If, at time t, there are ${\displaystyle N_{i}(t)}$ atoms of isotope ${\displaystyle i}$ that decays into isotope ${\displaystyle i+1}$ at the rate ${\displaystyle \lambda _{i}}$, the amounts of isotopes in the k-step decay chain evolves as:

{\displaystyle {\begin{aligned}{\frac {dN_{1}(t)}{dt}}&=-\lambda _{1}N_{1}(t)\\[3pt]{\frac {dN_{i}(t)}{dt}}&=-\lambda _{i}N_{i}(t)+\lambda _{i-1}N_{i-1}(t)\\[3pt]{\frac {dN_{k}(t)}{dt}}&=\lambda _{k-1}N_{k-1}(t)\end{aligned}}}

(this can be adapted to handle decay branches). While this can be solved explicitly for i = 2, the formulas quickly become cumbersome for longer chains.[3]

Bateman found a general explicit formula for the amounts by taking the Laplace transform of the variables.

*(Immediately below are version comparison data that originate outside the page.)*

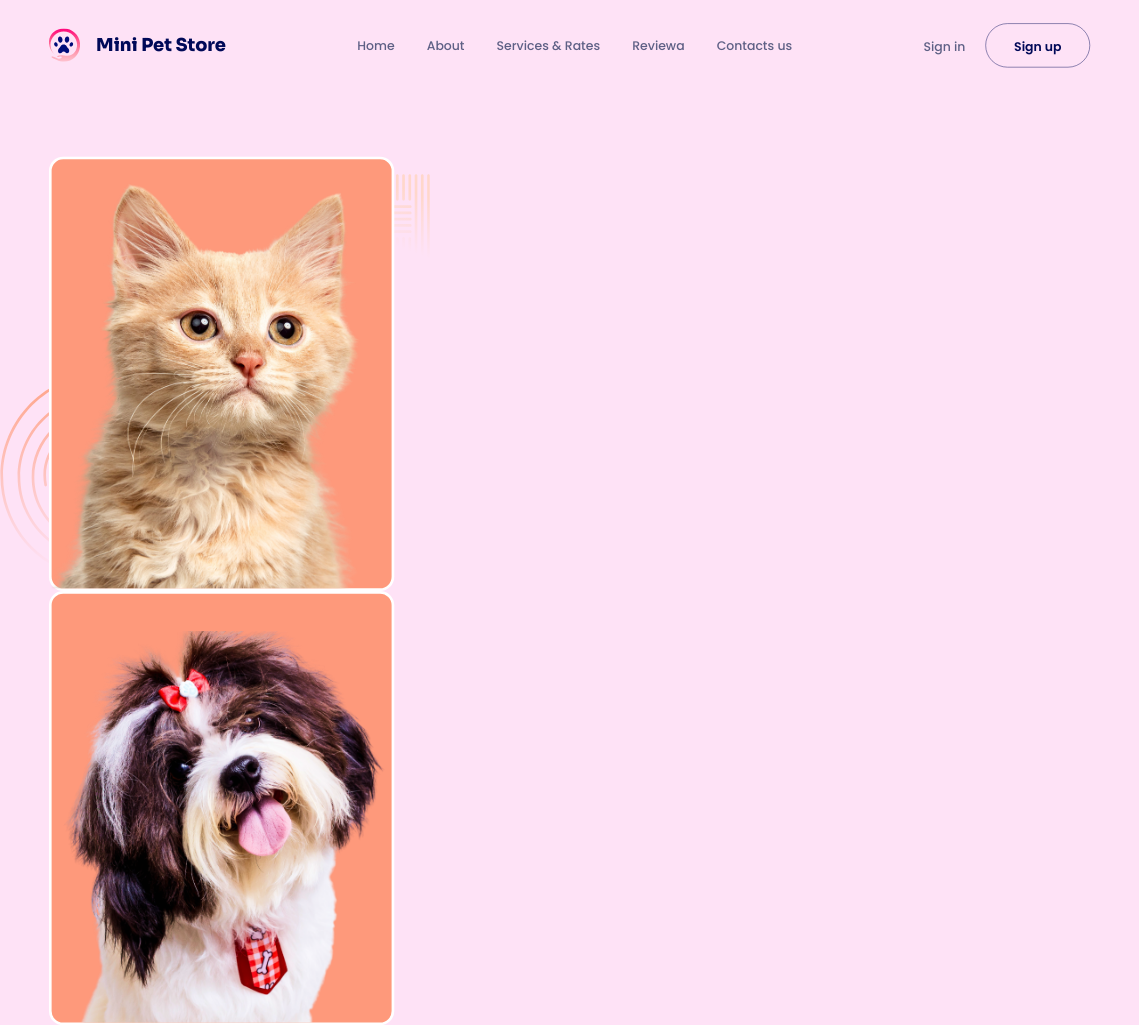
Repository: Tran-Dat/ASM-HTML5-F8-04
Page: index.html
These files come from the project's save history. The page is drawn as it stood at one moment and after the next save; the edit follows.
The browser window is 1280 px wide. The pictures show the whole page, at 89% of full size.

Above is the page before, as saved 2023-06-12 16:05:37.

After the next save:
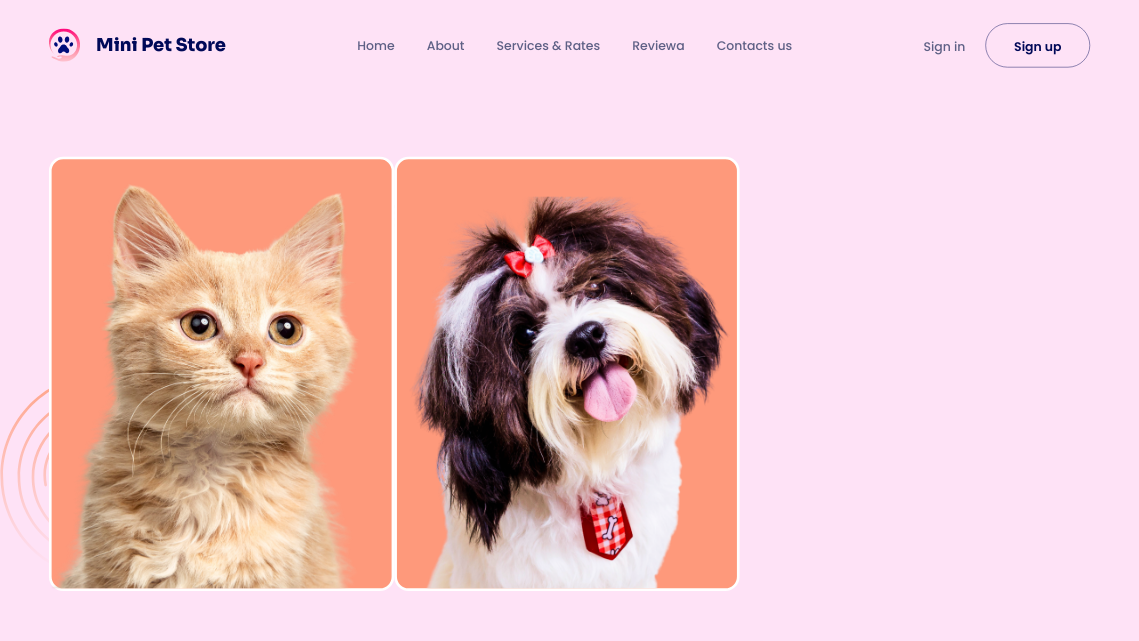
Saved 40 s later.
--- a/assets/css/styles.css
+++ b/assets/css/styles.css
@@ -121,6 +121,10 @@
     justify-content: space-between;
 }
 
+.hero__media {
+    display: flex;
+}
+
 .hero__img-wrap {
     position: relative;
     display: flex;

${\displaystyle N_{n}(t)=\sum _{i=1}^{n}\left[N_{i}(0)\times \left(\prod _{j=i}^{n-1}\lambda _{j}\right)\times \left(\sum _{j=i}^{n}\left({\frac {e^{-\lambda _{j}t}}{\prod _{p=i,p\neq j}^{n}(\lambda _{p}-\lambda _{j})}}\right)\right)\right]}$

(it can also be expanded with source terms, if more atoms of isotope i are provided externally at a constant rate).[4]

While the Bateman formula can be implemented easily in computer code, if ${\displaystyle \lambda _{p}\approx \lambda _{j}}$ for some isotope pair, cancellation can lead to computational errors. Therefore, other methods such as numerical integration or the matrix exponential method are also in use.[5]

e.g. for the simple case of a chain of three isotopes, the corresponding Bateman equation reduces to:

{\displaystyle {\begin{aligned}&A\,{\xrightarrow {\lambda _{A}}}\,B\,{\xrightarrow {\lambda _{B}}}\,C\\[4pt]&N_{B}={\frac {\lambda _{A}}{\lambda _{B}-\lambda _{A}}}N_{A_{0}}\left(e^{-\lambda _{A}t}-e^{-\lambda _{B}t}\right)\end{aligned}}}